So how do we dissociate from the clock when we exist in a society that's utterly dependent on it?
1. Connect with the breath.
My yoga, meditation and pranayama practices do this for me. They help me to disconnect from time and society and get deeply in touch with my own body. I think coming into the body, the breath and the senses is the best antidote for time-related stress.
2. Boycott the clock when you can.
Leave your phone at home when you go for a walk. Choose to not "clock watch" if you don't need to. Just be present doing whatever it is you're doing, even if it's a boring task – be there. Boycott timepieces when on vacation; if you're in an environment where you can rise, eat, play and sleep according to your divine body clock, do it. Choose to eat, sleep and exercise based on how you feel rather than what time it is (as often as you can).

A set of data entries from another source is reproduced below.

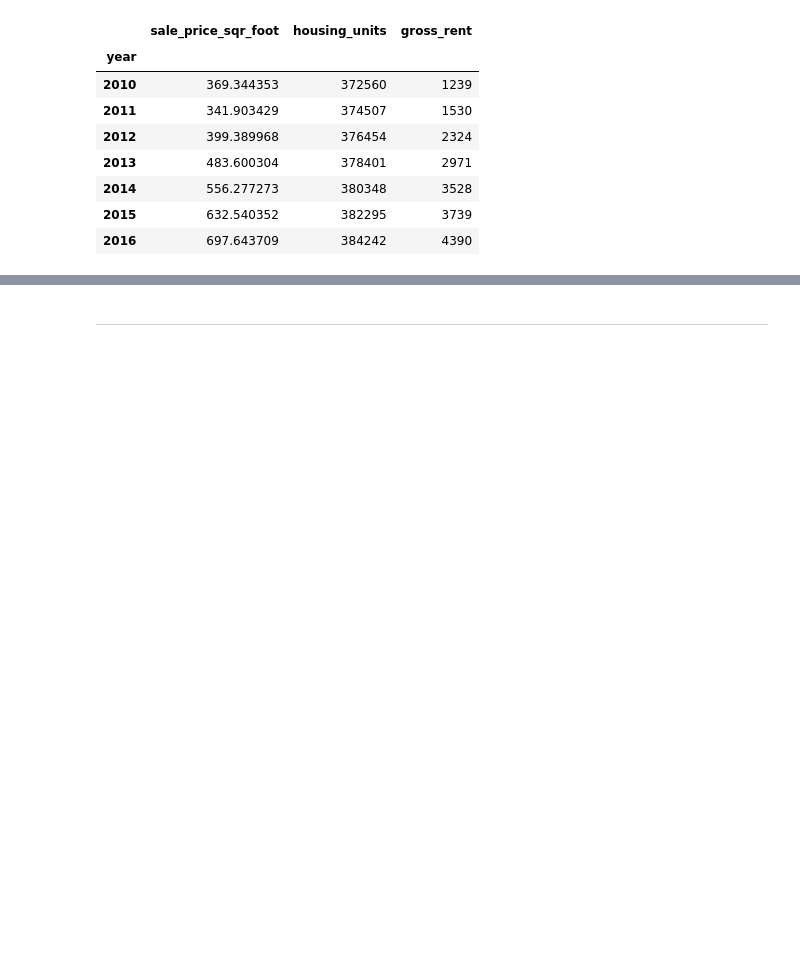
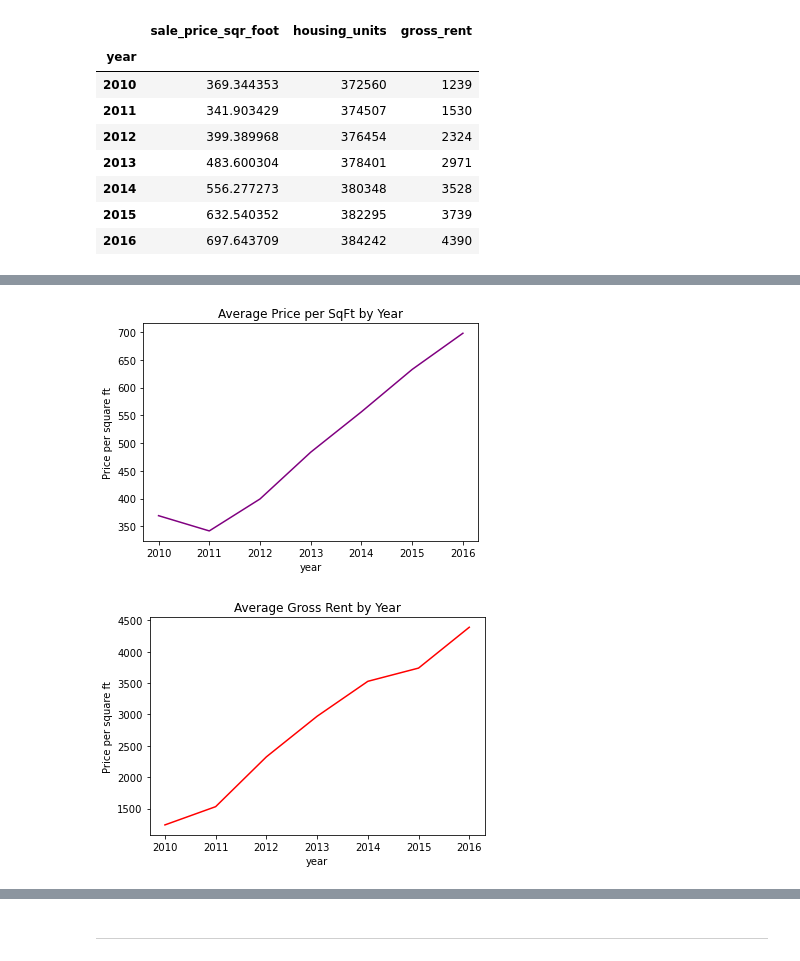
Before and after one commit to MatthewPuttroff/HWUnitSix, a Jupyter notebook: rental_analysis.ipynb, the cells around one changed output, grey strips where cells are left out. Drawn from its saved outputs; the diff is of its cells as text; code cells hidden in the pictures; blank space fills up the shorter version.

```diff
--- a/rental_analysis.ipynb
+++ b/rental_analysis.ipynb
@@ -145,10 +145,16 @@ sfo_data_groupedbyyear
 # Create two line charts, one to plot the average sale price per square foot and another for average montly rent
 
 # Line chart for average sale price per square foot
+chart = plt.figure()
 avg_sale_price_per_sq_ft = sfo_data_groupedbyyear["sale_price_sqr_foot"]
-
+bar_chart_avg = avg_sale_price_per_sq_ft.plot(title = "Average Price per SqFt by Year", color = "Purple", ylabel = "Price per square ft")
+plt.show()
+plt.close(chart)
 
 # Line chart for average montly rent
+linechart = plt.figure()
 avg_mthly_rent = sfo_data_groupedbyyear["gross_rent"]
-avg_sale_price_per_sq_ft.hvplot() + avg_mthly_rent.hvplot()
+line_chart_avg = avg_mthly_rent.plot(title = "Average Gross Rent by Year", color = "Red", ylabel = "Price per square ft")
+plt.show()
+plt.close(linechart)
 # %% [output]
@@ -155,0 +161,2 @@ avg_sale_price_per_sq_ft.hvplot() + avg_mthly_rent.hvplot()
+[figure, added]
+[figure, added]
```
Also changed, not shown: parts of 6 cells of this notebook.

3. Engage in childlike activity.
For me, that's hoop dance. Hula hooping, if you will. Activity that I spend so immersed in joy that the time on a clock is the furthest thing from my mind. Find activities that make you feel this way and try to incorporate at least one a day, even if only for a short burst of time. If you're trying this out, you won't know how long it was anyway.
Sometimes clocks and alarms are necessary, and sometimes they're not. They play a huge role in how intelligently our society is able to operate.
But they're also a huge burden on mankind because we're creatures of habit who have a very difficult time stepping away from technology and time managing when we actually have the opportunity. Be conscious of it; tap into your body's natural ability to keep time. Do a little less clock watching and a little more breathing with your eyes closed. Worry a little less about time and watch a lot more space free up for intuitive behavior. Take away the power of the timepiece on the wall, which was set by human hands, and strengthen the natural rhythms of your beautiful body's articulate internal clock.